Are your prayers boring?
What do you want? A better sex life? More recognition? A new computer? Higher pay? Do you want a bigger church, a PhD, or good grades for your children? Do you want to lose weight? But aren’t these unworthy requests? Didn’t James warn us that God won’t answer our prayers if we ask from selfish motives (Jas 4:3)? And so, most Christians hold back in their prayers. We don’t tell God what we really want. We assume that our desires are too private, or too selfish for our Father to handle—they feel like unworthy subjects to discuss in God’s presence.
Jesus once posed a hypothetical question to his disciples: “What fathers among you, if your son asks for a fish, will instead of a fish give him a serpent; or if he asks for an egg, will give him a scorpion? (Lk 11:11-12)” His point was that God is a good Father and will respond generously to his children when they pray. He takes responsibility for the well-being of his children. And the more we believe this, the more fervent and fruitful our prayers will be.

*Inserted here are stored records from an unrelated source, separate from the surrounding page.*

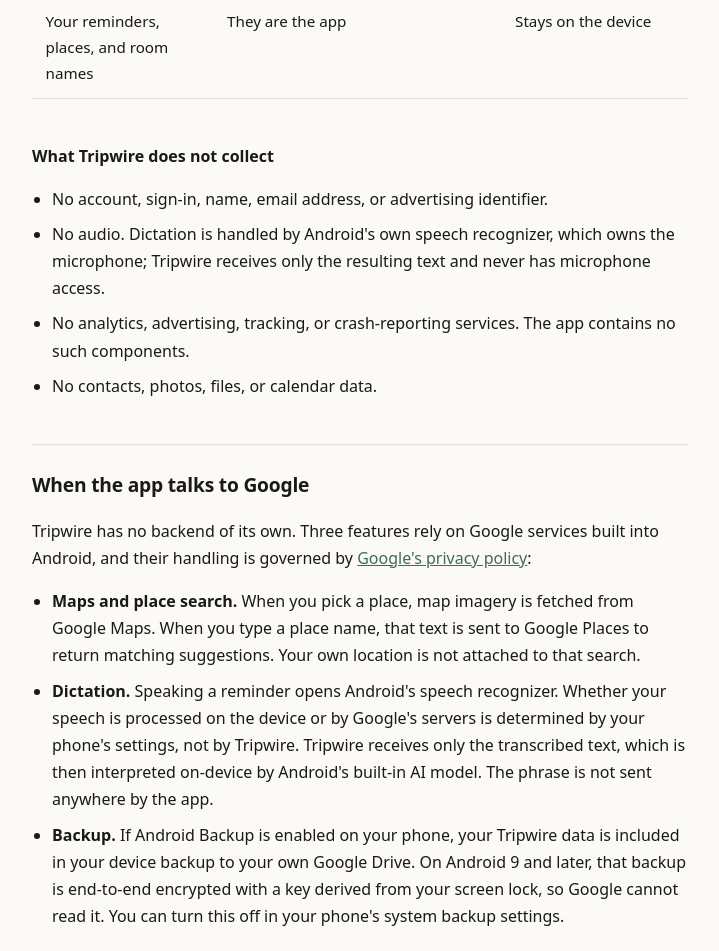
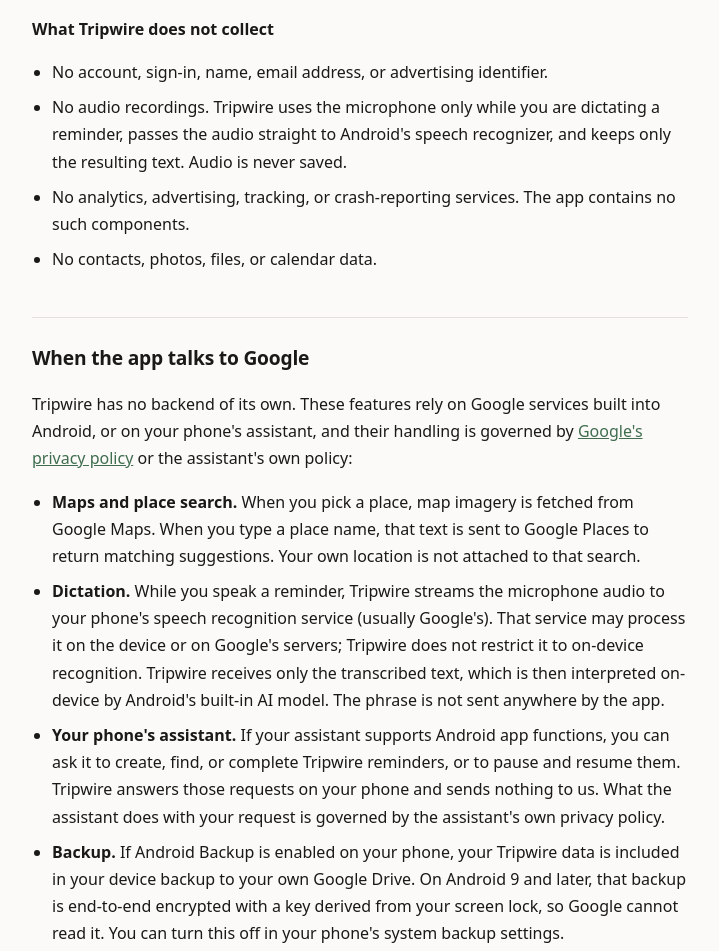
Before and after one commit to carterhudson/slothware-site, a plain HTML site: page privacy/index.html in a window 1280 px wide. Shown: the part 1357-2308 px from the top of the page, without its empty margins (280-999 px from the left). Drawn offline with Linux system fonts and the light colour scheme.

Commit message:
Correct the Tripwire privacy policy for Wi-Fi, dictation and the assistant
Remove the Wi-Fi scanning row, since the app no longer scans Wi-Fi. Say that
the app uses the microphone while dictating and hands the audio to Android's
speech recognizer, which may process it on Google's servers. Describe the
assistant app functions. Update the last-updated date.

```diff
--- a/privacy/index.html
+++ b/privacy/index.html
@@ -93,14 +93,14 @@
     <a class="back" href="/">&larr; Slothware</a>
 
     <h1>Tripwire Privacy Policy</h1>
-    <p class="dates">Effective 5 September 2026. Last updated 5 September 2026.</p>
+    <p class="dates">Effective 5 September 2026. Last updated 16 November 2026.</p>
 
     <div class="note">
       <p>
         <strong>The short version.</strong> Tripwire has no accounts and no servers. Your places,
         rooms, and reminders are stored on your phone and are never sent to us &mdash; we have no way
         to see them. The app talks to Google only to draw maps, to look up a place you search for by
-        name, and through Android's own speech and backup features.
+        name, and through Android's own speech, assistant, and backup features.
       </p>
     </div>
 
@@ -135,11 +135,6 @@
             <td>Stays on the device</td>
           </tr>
           <tr>
-            <td>Nearby Wi-Fi networks (identifier, name, frequency, signal strength)</td>
-            <td>Optional additional signal for room detection. Off by default</td>
-            <td>Stays on the device</td>
-          </tr>
-          <tr>
             <td>Physical activity (step detection)</td>
             <td>To pause scanning while you are sitting still, which saves battery. Optional, and
                 only requested on phones lacking the sensors that do this without permission</td>
@@ -157,8 +152,9 @@
     <h3>What Tripwire does not collect</h3>
     <ul>
       <li>No account, sign-in, name, email address, or advertising identifier.</li>
-      <li>No audio. Dictation is handled by Android's own speech recognizer, which owns the
-          microphone; Tripwire receives only the resulting text and never has microphone access.</li>
+      <li>No audio recordings. Tripwire uses the microphone only while you are dictating a reminder,
+          passes the audio straight to Android's speech recognizer, and keeps only the resulting
+          text. Audio is never saved.</li>
       <li>No analytics, advertising, tracking, or crash-reporting services. The app contains no
           such components.</li>
       <li>No contacts, photos, files, or calendar data.</li>
@@ -166,19 +162,24 @@
 
     <h2>When the app talks to Google</h2>
     <p>
-      Tripwire has no backend of its own. Three features rely on Google services built into Android,
-      and their handling is governed by
-      <a href="https://policies.google.com/privacy" rel="noopener">Google's privacy policy</a>:
+      Tripwire has no backend of its own. These features rely on Google services built into Android,
+      or on your phone's assistant, and their handling is governed by
+      <a href="https://policies.google.com/privacy" rel="noopener">Google's privacy policy</a> or the
+      assistant's own policy:
     </p>
     <ul>
       <li><strong>Maps and place search.</strong> When you pick a place, map imagery is fetched from
           Google Maps. When you type a place name, that text is sent to Google Places to return
           matching suggestions. Your own location is not attached to that search.</li>
-      <li><strong>Dictation.</strong> Speaking a reminder opens Android's speech recognizer. Whether
-          your speech is processed on the device or by Google's servers is determined by your phone's
-          settings, not by Tripwire. Tripwire receives only the transcribed text, which is then
-          interpreted on-device by Android's built-in AI model. The phrase is not sent anywhere by
-          the app.</li>
+      <li><strong>Dictation.</strong> While you speak a reminder, Tripwire streams the microphone audio
+          to your phone's speech recognition service (usually Google's). That service may process it
+          on the device or on Google's servers; Tripwire does not restrict it to on-device
+          recognition. Tripwire receives only the transcribed text, which is then interpreted
+          on-device by Android's built-in AI model. The phrase is not sent anywhere by the app.</li>
+      <li><strong>Your phone's assistant.</strong> If your assistant supports Android app functions,
+          you can ask it to create, find, or complete Tripwire reminders, or to pause and resume
+          them. Tripwire answers those requests on your phone and sends nothing to us. What the
+          assistant does with your request is governed by the assistant's own privacy policy.</li>
       <li><strong>Backup.</strong> If Android Backup is enabled on your phone, your Tripwire data is
           included in your device backup to your own Google Drive. On Android 9 and later, that
           backup is end-to-end encrypted with a key derived from your screen lock, so Google cannot
```
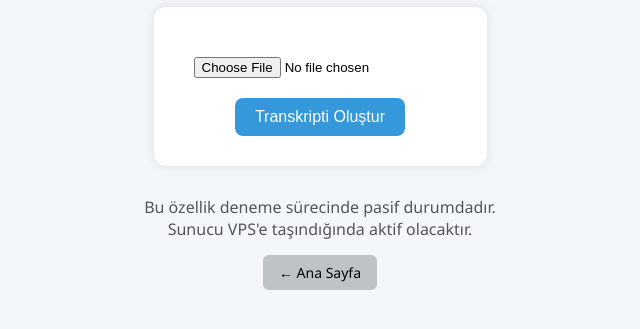
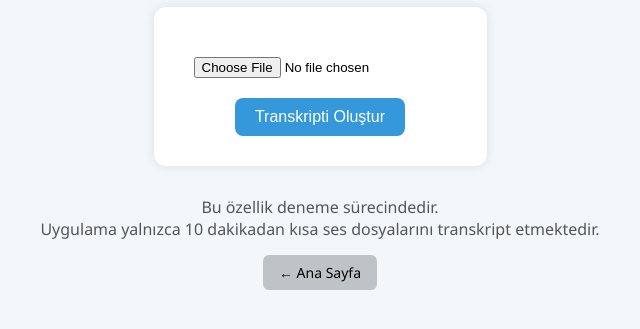
Before and after one commit to srknkrt1/ofis-asistani, a Flask app: template templates/transkript.html in a window 1280 px wide. Shown: the part 161-490 px from the top of the page, without its empty margins (320-960 px from the left). Run offline with Flask 3, Linux system fonts and the light colour scheme; the template is opened without the code that fills it, so the values that code supplies are empty.

Commit message:
Update transkript.html

```diff
--- a/templates/transkript.html
+++ b/templates/transkript.html
@@ -81,12 +81,28 @@
     <button type="submit">Transkripti Oluştur</button>
   </form>
 
+  <div id="loading" style="display:none;" class="mt-3 alert alert-info">
+    ⏳ Transkript oluşturuluyor, lütfen bekleyiniz...
+  </div>
+
+{% if hata %}
+  <div class="mt-3 alert alert-danger">
+    {{ hata }}
+  </div>
+{% endif %}
+
   <div class="info">
-    Bu özellik deneme sürecinde pasif durumdadır.<br>
-    Sunucu VPS'e taşındığında aktif olacaktır.
+    Bu özellik deneme sürecindedir.<br>
+    Uygulama yalnızca 10 dakikadan kısa ses dosyalarını transkript etmektedir.
   </div>
 
   <a href="/" class="back-btn">← Ana Sayfa</a>
 
+<script>
+document.getElementById("transkript-form").addEventListener("submit", function() {
+  document.getElementById("loading").style.display = "block";
+});
+</script>
+
 </body>
 </html>
```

Imagine you’re a dad. Your daughter declares her love for all things equestrian and asks for a horse farm. Will you condemn her for such an extravagant wish? No!— she’s made herself vulnerable to you. Her request is an entrance to a deeper relationship. You can now ask, “My dear daughter, why do you want a horse farm? How do you hope your life will change as a result?” A good father will not disparage his child’s desires, but will use the opportunity to adjust and shape their vision of the good life.
God is a good and loving father. If we accidently ask for a scorpion, he will not condemn us. Instead, he will interact with our desires and transform them by his Spirit (Lk 11:13). In A Praying Life, Paul Miller says, “God delights in giving his children good gifts… but he wants to be part of all the decisions we make. He wants our material needs to draw us into our soul needs.”
So, if your prayer life is boring, ask God for what you want.